Thai authorities apprehended and deported 163 undocumented Burmese migrants in a raid in Mae Sot on Tuesday. Conducted by a joint task force of Thai army, government authorities, immigration officials and police, the round-up took place at Ban Sung Kwe, an area densely populated by Burmese migrants in the western Thai town.
The migrants – 49 men, 59 women and 55 children – were loaded into trucks and transported across the border to Myawaddy in Karen State.
Two days later, on 5 June, another raid, this time in the southern Thai town of Ranong, resulted in the capture of 136 Burmese migrants who had recently been smuggled into Thailand on foot, according to Ranong provincial governor Cherdsak Jampathes said at a press conference that same day.
A joint force of Thai military and police had caught them in a rubber plantation after a tip-off, he said.
The detainees were listed as 103 men, 23 women and 10 children. The migrants reportedly said they entered Thailand from Kawthaung on the Burmese side of the border where smugglers or traffickers had brought them after a three-hour trek through the jungle in the middle of the night.
After questioning, several illegal migrants reportedly told Thai authorities that they had planned to go to Mahachai near Bangkok, where thousands of Burmese get jobs on fishing boats or work in fishery processing factories.
Others had paid to be transported to Songkhla in southern Thailand, a town with many rubber plantations also known for reemploying Burmese migrants.
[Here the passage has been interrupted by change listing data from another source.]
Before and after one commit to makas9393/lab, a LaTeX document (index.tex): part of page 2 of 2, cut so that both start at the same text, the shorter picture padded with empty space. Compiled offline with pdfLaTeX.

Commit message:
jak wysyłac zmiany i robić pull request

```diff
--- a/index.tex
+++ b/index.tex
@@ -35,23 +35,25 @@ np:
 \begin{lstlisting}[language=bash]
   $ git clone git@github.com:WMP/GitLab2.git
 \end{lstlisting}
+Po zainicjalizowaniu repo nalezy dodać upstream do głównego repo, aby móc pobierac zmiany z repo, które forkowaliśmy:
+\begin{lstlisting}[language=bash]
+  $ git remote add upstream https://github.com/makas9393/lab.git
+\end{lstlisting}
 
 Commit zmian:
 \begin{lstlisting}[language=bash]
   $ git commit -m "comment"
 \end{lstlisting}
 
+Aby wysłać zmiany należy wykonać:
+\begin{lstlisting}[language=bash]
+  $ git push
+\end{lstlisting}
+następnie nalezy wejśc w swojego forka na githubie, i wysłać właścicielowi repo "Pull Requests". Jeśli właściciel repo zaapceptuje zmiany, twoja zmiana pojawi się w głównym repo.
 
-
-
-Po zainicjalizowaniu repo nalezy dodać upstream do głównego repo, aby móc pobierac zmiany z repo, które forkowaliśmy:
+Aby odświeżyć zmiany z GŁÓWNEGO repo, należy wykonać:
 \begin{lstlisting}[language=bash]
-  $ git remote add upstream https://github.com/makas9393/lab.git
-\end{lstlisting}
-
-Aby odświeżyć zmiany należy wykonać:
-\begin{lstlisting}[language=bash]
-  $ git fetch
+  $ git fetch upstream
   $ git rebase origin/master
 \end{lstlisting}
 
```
Others were headed for Malaysia, the governor said.
The detainees told Thai authorities they had paid 6,000 baht for the attempted trip to Mahachai; 10,000 baht for Songkhla; and 20,000 baht to get to Malaysia.
All brokers and migrants will be charged with immigration offences, Thai newspaper Khaosod quoted officials saying.
Ranong Governor Cherdsak alluded loosely to the 22 May military coup in Thailand, saying it was important for the Thai armed forces to work closely with other offices during this time of unrest in the country.